Tony Lee joined Triumph as an apprentice in January 1946 and worked extensively alongside his bosses Harry Webster and Walter Belgrove on developing new Standard Triumph products in the post – war era.
Speaking to Moss Motoring Magazine in May 1992 he recalled fond memories of his time there as an apprentice, ” … two favorite words used when speaking to apprentices, nip and whip, as in “nip over there and whip that thing out” or being asked to create a shock absorber testing rig using “that sheet of metal over there” .

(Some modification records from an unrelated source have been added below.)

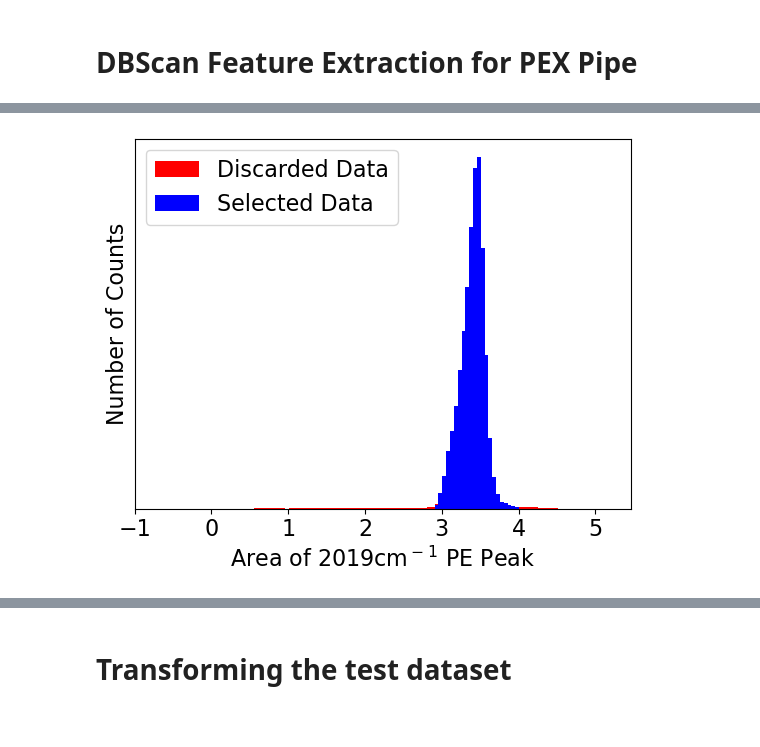
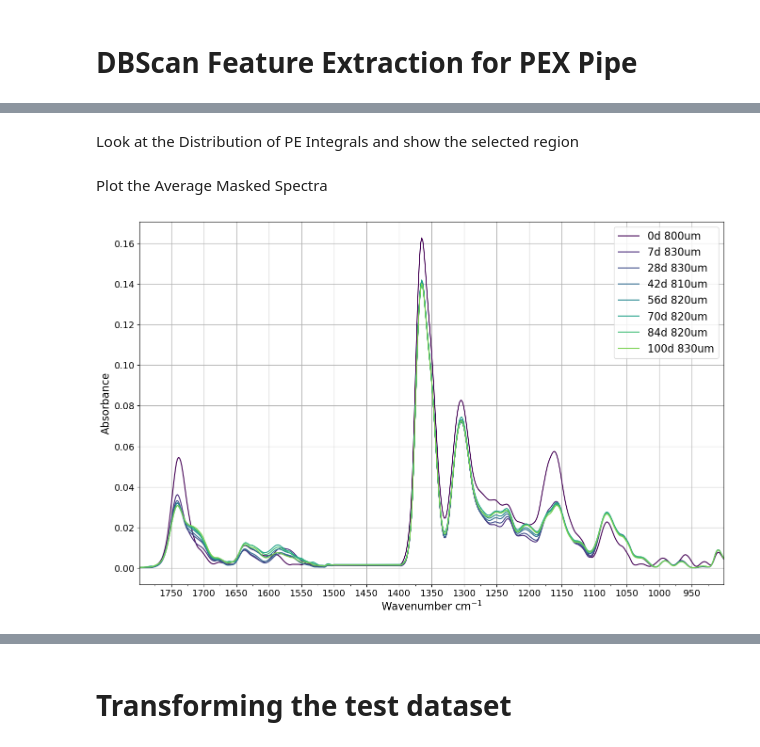
Before and after one commit to Zachery-Evans/DBSCAN_Feature_Extraction, a Jupyter notebook: DBScan Feaute Extraction.ipynb, the cells around one changed output, grey strips where cells are left out. Cells and saved outputs as stored; diff of their text form; code cells hidden in the pictures.

```diff
--- a/DBScan Feaute Extraction.ipynb
+++ b/DBScan Feaute Extraction.ipynb
@@ -224,5 +291,7 @@ Files to train the PCA model on:
+# %% [markdown]
+Look at the Distribution of PE Integrals and show the selected region
 # %%
-if True:
+if False:
     bin_width = 0.05
     bins = np.arange(min(areaPE), max(areaPE) + bin_width, bin_width)
 
@@ -234,6 +303,47 @@ if True:
     plt.xlabel(f'Area of 2019cm$^-$$^1$ PE Peak', fontsize=16)
     plt.legend(['Discarded Data', 'Selected Data'], fontsize=16, loc='upper left')
     plt.xlim([-1, modePosition + 2])
-# %% [output]
-[figure, removed]
+# %% [markdown]
+Plot the Average Masked Spectra
+# %%
+cmap = plt.get_cmap('viridis')
+colors = cmap(np.linspace(0, 0.8, len(rawTrainingDataframe['Sample Name'].unique())))
+
+plt.figure(figsize=(16,10))
+plt.xlabel('Wavenumber cm$^{-1}$', fontsize=16)
+plt.ylabel('Absorbance', fontsize=16)
+plt.xticks(np.arange(900, 1800, step=50), fontsize=14, minor=False)
+plt.xticks(np.arange(900, 1800, step=25), fontsize=0, minor=True)
+plt.yticks(fontsize=14)
+
+stdDevs = 2
+newTrainingData = []
+
+i=0
+for df in trainingDataframeList:
+
+    df = roundWavenumbers(df)
+
+    selected_indexes, discarded_indexes, mask_selected, modePosition, areaPE = distribution_Selection(df, '1981.7 - 2095.8', stdDevs)
+
+    selectedData = df[mask_selected].copy()
+
+    spectra = selectedData[wavenumbers].mean()
+
+    spectra = savgol_filter(spectra, 9,1)
+
+    plt.plot(
+        wavenumbers,
+        spectra,
+        color=colors[i],
+        label=f"{df['Sample Name'][0]}"
+    )
+    i+=1
+
+legend_labels = rawTrainingDataframe['Sample Name'].unique()
+plt.legend(legend_labels, fontsize=16, loc='upper right')
+plt.xlim(wavenumbers[0], wavenumbers[-1])
+plt.grid()
+# %% [output]
+[figure, added]
 # %% [markdown]
```
Also changed, not shown: parts of 14 cells of this notebook, 3 other files.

One of Tony Lee’s earliest projects was performance testing the first car to be released by Triumph after the war, the interestingly shaped 1800 . He then went on to the position of “experimental shop manager” and spent most of his time working at M.I.R.A on performance development. Tony’s first major input into the TR range of cars was through his extensive work with the TR3 Beta where one of his test runs saw him co-piloting for Ken Richardson whilst testing a TR4 chassis fitted with TR3 components.
During the 1970s Tony had risen to the top of the engineering development hierarchy at Triumph and was sent to Turin on a couple of occasions to take a look at and eventually drive prototypes from Giovanni Michelotti for the TR6 replacement. In the end a more futuristic wedge shaped design from a young Longbridge designer called Harris Mann was chosen and Tony Lee began work on developing the car ready for market.
One of the most iconic images in TR7 history comes from TR7 prototype testing in Wales where on a 20% mountain incline near Bwlch y Groes , the power, torque and braking were all tested in rather extreme conditions whilst the car wore fins to disguise it from the competitors spy cameras.